U.S. Speaker of the House Rep. John Boehner (R-OH) speaks during a news conference November 30, 2012 on Capitol Hill in Washington, DC. Speaker Boehner held a news conference to respond to President Barack Obama on the fiscal cliff issue saying 'There is a stalemate. Let's not kid ourselves.' (Photo by Alex Wong/Getty Images)
WASHINGTON (AP) - Republicans are proposing a "fiscal cliff" plan that revives ideas from failed budget talks with President Barack Obama last year, calling for raising the eligibility age for Medicare, lowering cost-of-living hikes for Social Security benefits and bringing in $800 billion in higher tax revenue.
The counter to a White House plan last week relies more on politically sensitive spending cuts and would raise half the $1.6 trillion in revenue proposed by Obama over the coming decade.

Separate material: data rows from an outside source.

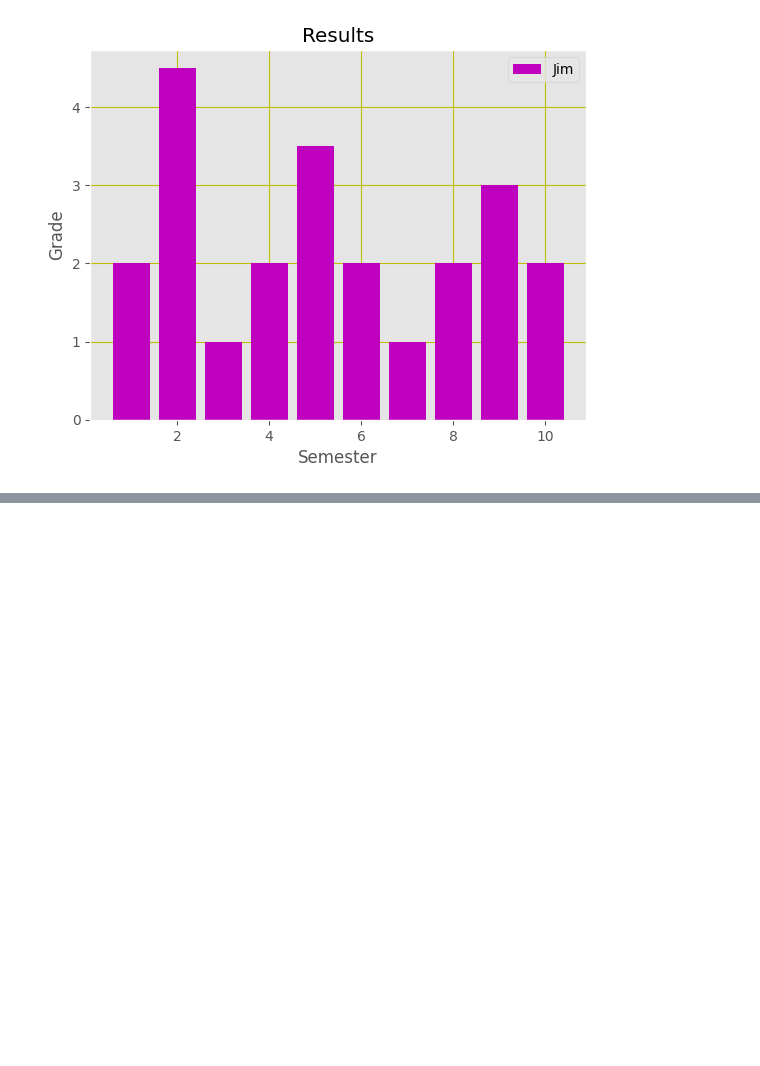
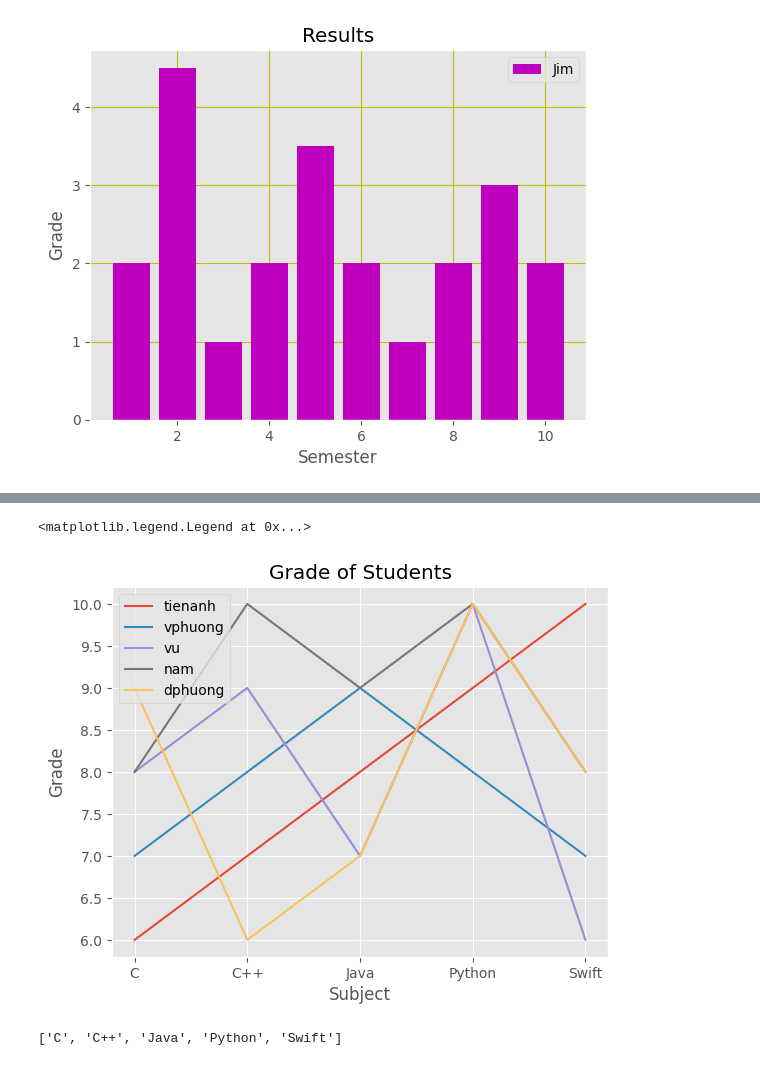
Before and after one commit to tien226anh/school_docs, a Jupyter notebook: intel_system/homeworks/bai1/no1_8.ipynb, the cells around one changed output, grey strips where cells are left out. Drawn from its saved outputs; the diff is of its cells as text; code cells hidden in the pictures; blank space fills up the shorter version.

```diff
--- a/intel_system/homeworks/bai1/no1_8.ipynb
+++ b/intel_system/homeworks/bai1/no1_8.ipynb
@@ -80,0 +139,34 @@ plt.grid(True, color="y")
+# %%
+plt.plot(
+  subjects,
+  tienanh_grade,
+  label="tienanh",
+  )
+plt.plot(
+  subjects,
+  vphuong_grade,
+  label="vphuong",
+  )
+plt.plot(
+  subjects,
+  vu_grade,
+  label="vu",
+  )
+plt.plot(
+  subjects,
+  nam_grade,
+  label="nam",
+  )
+plt.plot(
+  subjects,
+  dphuong_grade,
+  label="dphuong",
+  )
+
+plt.xlabel("Subject")
+plt.ylabel("Grade")
+plt.title("Grade of Students")
+plt.legend()
+# %% [output]
+<matplotlib.legend.Legend at 0x...>
+[figure, added]
@@ -80,0 +177,7 @@ plt.grid(True, color="y")
+# %%
+style.use('ggplot')
+
+subjects = subjects.tolist()
+subjects
+# %% [output]
+['C', 'C++', 'Java', 'Python', 'Swift']
```
Also changed, not shown: parts of 8 cells of this notebook, 40 other files.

The 10-year, $2.2 trillion proposal from House Speaker John Boehner, R-Ohio, resembles a framework similar to what Boehner supported last year, but Obama is pressing for additional tax increases and appears to be balking at spending cuts discussed in those talks and since.
The Associated Press